Work required: Nothing but a number belongs in the answer: how many lines of the records below contain the string "that".

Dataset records

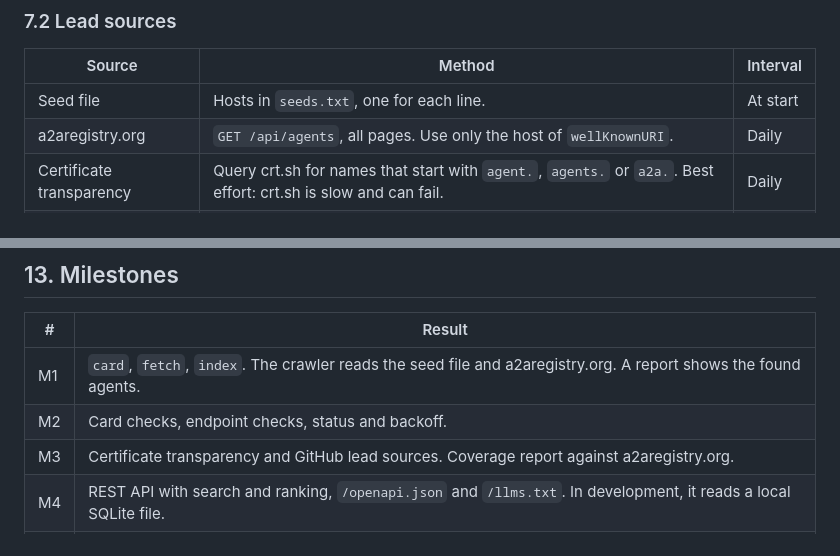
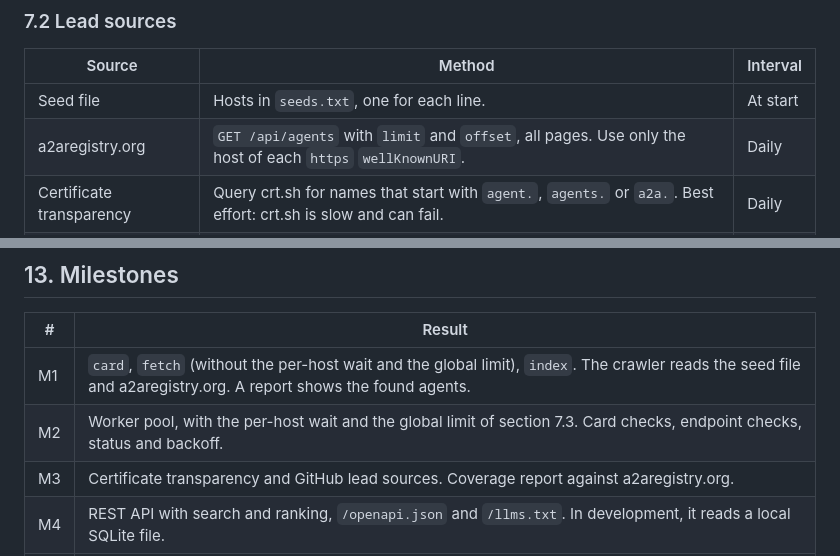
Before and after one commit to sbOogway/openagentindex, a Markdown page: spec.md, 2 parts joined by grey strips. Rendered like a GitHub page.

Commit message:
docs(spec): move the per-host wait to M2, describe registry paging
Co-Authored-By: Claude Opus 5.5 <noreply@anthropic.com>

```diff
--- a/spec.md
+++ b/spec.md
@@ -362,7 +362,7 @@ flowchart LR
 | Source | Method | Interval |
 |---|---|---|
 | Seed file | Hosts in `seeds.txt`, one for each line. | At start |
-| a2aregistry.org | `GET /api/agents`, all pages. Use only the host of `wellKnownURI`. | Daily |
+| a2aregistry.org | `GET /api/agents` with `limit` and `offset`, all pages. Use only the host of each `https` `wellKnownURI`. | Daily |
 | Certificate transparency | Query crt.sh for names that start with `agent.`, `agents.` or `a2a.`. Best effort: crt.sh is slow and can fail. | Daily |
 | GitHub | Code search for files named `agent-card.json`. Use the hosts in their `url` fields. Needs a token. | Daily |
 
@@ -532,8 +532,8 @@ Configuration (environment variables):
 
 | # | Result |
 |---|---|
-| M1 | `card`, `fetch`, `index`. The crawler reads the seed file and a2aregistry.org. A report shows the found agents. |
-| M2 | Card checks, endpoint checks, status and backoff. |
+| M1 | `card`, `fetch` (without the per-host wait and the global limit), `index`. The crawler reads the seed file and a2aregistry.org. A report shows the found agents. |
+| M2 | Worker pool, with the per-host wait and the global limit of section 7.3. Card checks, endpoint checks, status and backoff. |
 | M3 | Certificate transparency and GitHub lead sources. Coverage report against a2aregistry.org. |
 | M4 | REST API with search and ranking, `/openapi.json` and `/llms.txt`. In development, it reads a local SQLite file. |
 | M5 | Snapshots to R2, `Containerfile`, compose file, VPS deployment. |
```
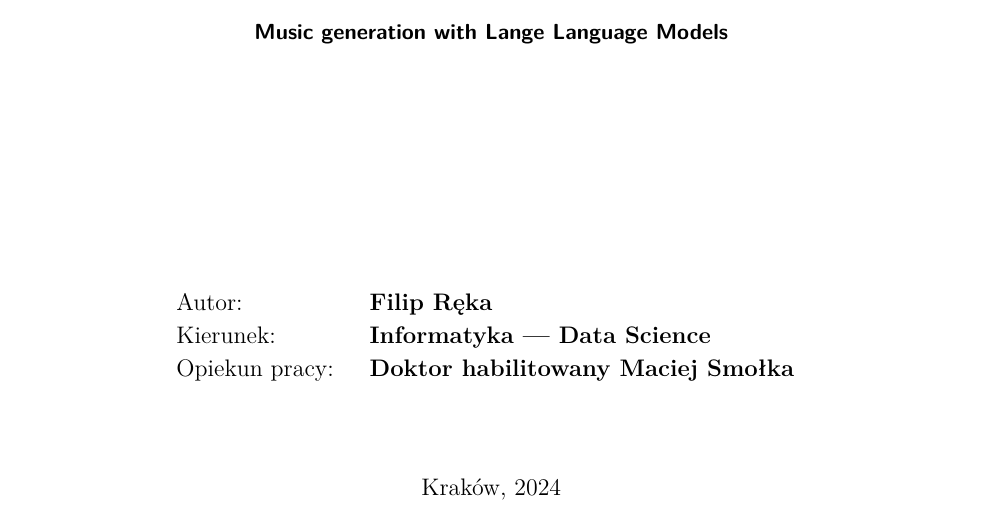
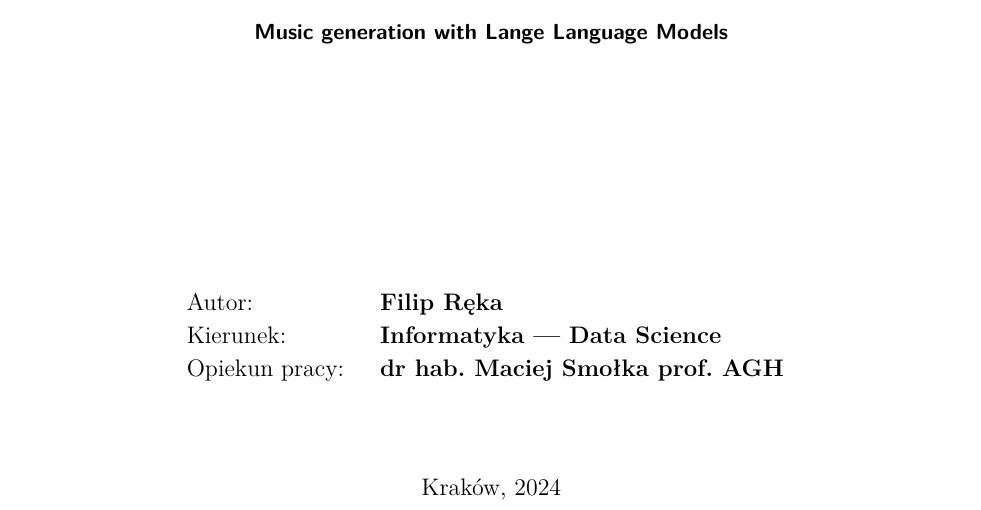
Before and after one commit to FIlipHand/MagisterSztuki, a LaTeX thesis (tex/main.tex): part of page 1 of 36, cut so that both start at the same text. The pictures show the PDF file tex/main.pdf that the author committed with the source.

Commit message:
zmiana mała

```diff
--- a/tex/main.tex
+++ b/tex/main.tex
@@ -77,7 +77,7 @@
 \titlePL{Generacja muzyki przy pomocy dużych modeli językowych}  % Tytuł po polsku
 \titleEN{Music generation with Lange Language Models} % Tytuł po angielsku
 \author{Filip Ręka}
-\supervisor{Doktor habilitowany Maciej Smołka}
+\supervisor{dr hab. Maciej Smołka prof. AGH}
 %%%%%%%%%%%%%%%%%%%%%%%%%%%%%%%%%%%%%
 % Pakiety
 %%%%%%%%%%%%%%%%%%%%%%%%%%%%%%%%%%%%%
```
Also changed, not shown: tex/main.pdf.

* * *

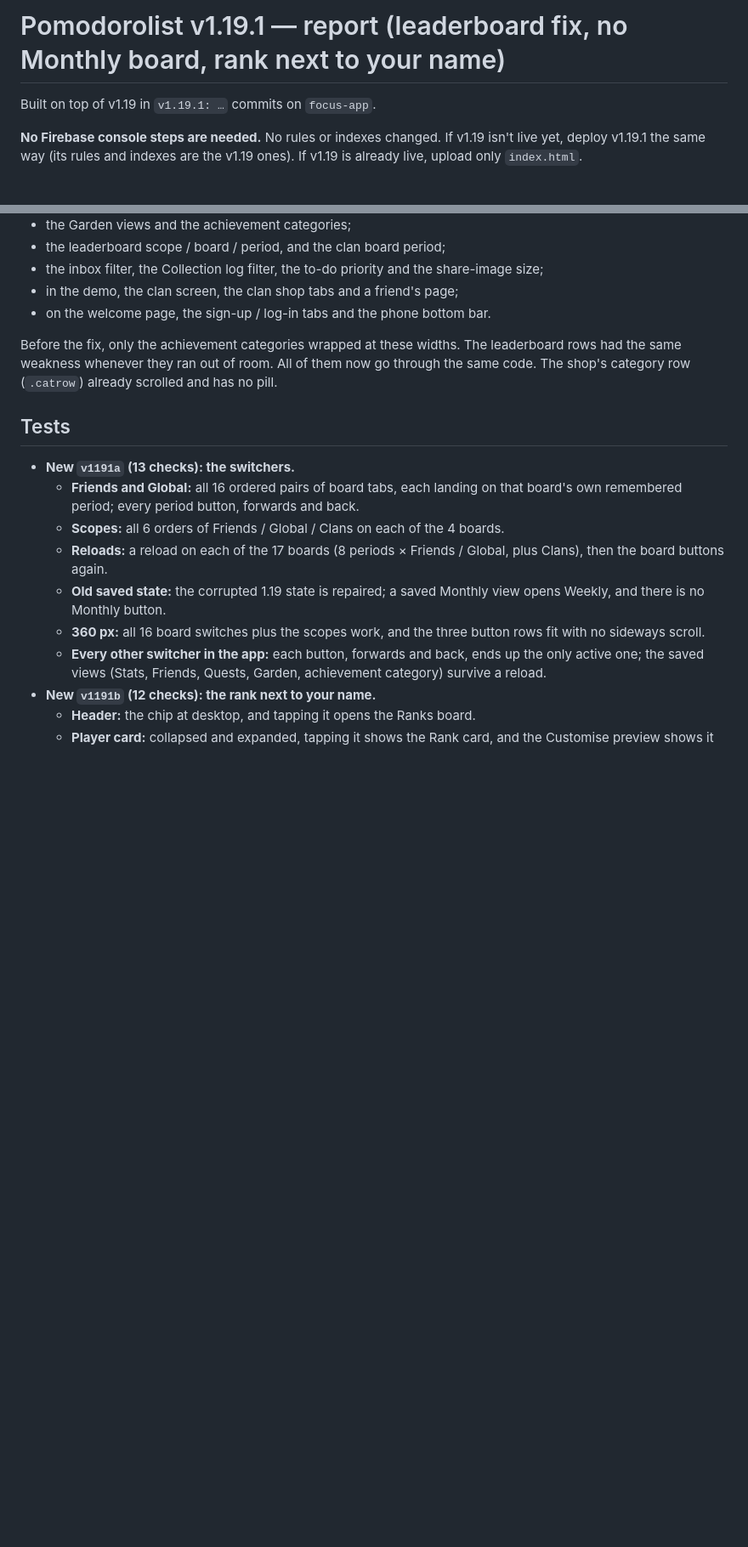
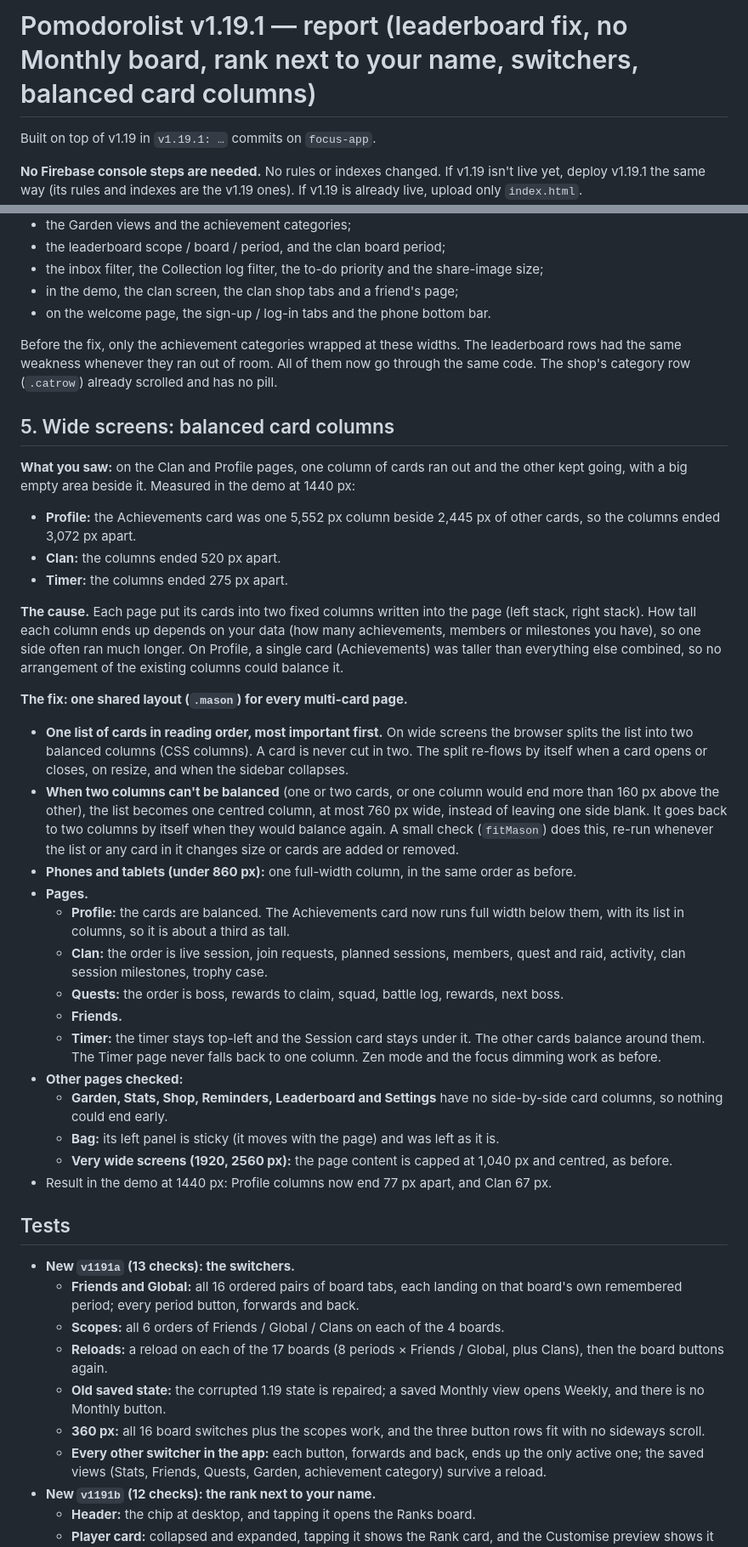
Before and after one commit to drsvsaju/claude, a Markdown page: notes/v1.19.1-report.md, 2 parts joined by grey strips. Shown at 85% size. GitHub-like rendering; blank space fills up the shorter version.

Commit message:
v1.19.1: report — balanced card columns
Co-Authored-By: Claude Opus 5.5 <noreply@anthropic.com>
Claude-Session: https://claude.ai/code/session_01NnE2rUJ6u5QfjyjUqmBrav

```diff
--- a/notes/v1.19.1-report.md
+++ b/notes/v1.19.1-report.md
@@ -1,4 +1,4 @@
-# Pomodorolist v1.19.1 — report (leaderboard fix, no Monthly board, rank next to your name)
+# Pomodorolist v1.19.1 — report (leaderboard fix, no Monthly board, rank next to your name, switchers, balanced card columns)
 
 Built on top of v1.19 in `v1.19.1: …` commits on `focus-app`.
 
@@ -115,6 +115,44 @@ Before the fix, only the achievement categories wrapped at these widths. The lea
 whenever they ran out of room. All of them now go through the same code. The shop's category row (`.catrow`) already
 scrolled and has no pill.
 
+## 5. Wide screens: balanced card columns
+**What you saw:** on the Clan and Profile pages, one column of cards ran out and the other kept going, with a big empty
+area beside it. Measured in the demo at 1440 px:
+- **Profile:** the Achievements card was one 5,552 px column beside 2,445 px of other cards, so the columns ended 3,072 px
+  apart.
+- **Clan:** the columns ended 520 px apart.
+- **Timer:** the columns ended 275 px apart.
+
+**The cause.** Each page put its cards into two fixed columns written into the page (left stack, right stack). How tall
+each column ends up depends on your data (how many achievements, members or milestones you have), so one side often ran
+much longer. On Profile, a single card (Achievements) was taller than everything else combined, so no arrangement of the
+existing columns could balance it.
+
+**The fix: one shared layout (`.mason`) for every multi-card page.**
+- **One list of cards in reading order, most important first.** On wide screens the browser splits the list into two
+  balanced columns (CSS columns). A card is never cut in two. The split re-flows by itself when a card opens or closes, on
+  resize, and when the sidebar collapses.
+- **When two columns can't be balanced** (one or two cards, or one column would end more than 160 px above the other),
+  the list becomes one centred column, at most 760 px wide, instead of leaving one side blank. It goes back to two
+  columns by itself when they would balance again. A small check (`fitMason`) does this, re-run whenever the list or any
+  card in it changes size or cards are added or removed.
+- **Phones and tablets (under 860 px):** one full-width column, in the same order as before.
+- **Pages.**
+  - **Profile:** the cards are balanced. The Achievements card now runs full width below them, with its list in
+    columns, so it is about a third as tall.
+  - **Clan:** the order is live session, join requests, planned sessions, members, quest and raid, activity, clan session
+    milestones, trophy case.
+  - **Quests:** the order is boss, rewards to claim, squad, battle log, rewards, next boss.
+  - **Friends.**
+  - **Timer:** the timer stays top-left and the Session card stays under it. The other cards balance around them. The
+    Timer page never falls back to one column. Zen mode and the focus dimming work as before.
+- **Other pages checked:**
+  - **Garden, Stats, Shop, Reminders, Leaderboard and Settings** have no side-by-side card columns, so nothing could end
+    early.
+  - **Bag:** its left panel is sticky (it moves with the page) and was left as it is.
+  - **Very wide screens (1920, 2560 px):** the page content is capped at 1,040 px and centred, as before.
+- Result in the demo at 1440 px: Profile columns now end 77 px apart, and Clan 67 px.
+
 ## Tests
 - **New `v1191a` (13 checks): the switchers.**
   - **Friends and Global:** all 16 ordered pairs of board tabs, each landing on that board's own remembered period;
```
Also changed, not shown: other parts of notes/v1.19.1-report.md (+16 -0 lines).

---

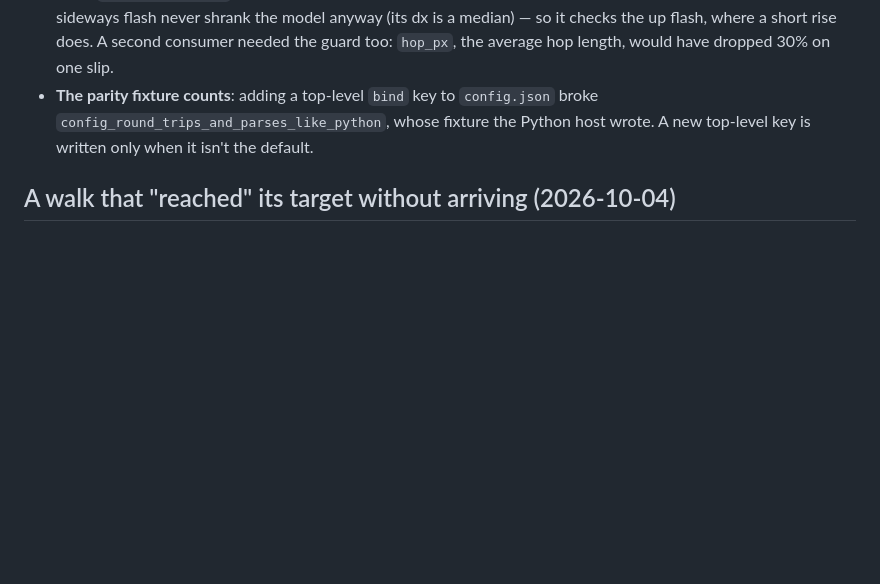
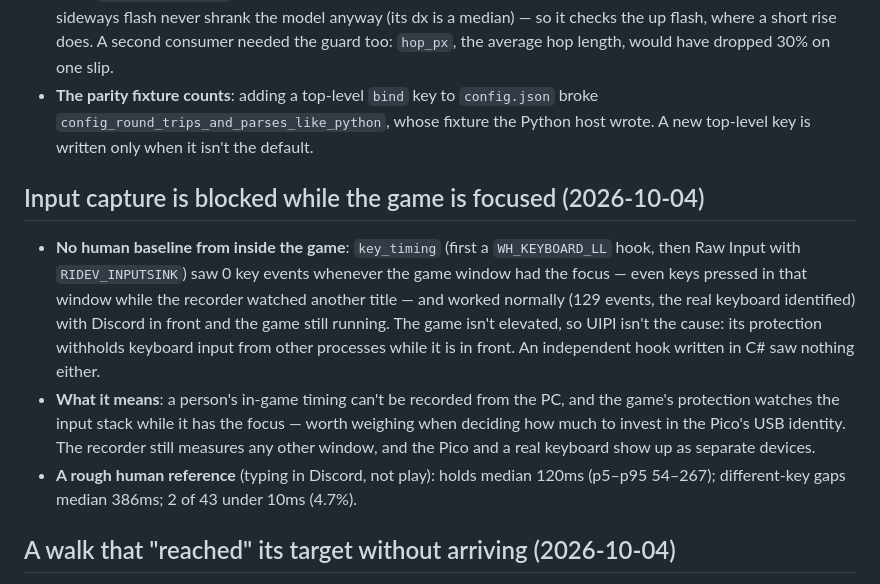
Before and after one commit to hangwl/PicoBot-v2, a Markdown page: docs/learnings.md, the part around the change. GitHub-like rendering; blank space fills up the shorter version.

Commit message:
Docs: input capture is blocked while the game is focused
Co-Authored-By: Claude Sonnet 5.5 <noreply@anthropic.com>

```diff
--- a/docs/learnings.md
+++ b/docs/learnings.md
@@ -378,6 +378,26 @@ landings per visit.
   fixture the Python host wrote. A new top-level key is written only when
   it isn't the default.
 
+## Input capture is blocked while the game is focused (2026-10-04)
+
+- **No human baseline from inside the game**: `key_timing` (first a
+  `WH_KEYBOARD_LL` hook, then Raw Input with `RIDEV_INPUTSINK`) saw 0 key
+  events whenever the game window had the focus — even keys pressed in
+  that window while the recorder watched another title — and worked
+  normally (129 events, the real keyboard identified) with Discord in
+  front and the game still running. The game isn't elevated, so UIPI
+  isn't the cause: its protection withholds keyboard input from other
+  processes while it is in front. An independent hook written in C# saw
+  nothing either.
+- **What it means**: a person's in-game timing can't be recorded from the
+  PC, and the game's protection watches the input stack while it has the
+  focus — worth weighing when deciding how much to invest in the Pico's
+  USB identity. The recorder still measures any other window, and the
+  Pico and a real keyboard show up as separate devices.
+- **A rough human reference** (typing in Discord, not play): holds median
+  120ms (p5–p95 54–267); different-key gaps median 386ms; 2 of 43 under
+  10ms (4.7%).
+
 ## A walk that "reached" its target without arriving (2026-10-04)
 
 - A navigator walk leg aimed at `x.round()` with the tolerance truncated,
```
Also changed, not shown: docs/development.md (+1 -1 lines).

Answer section: 5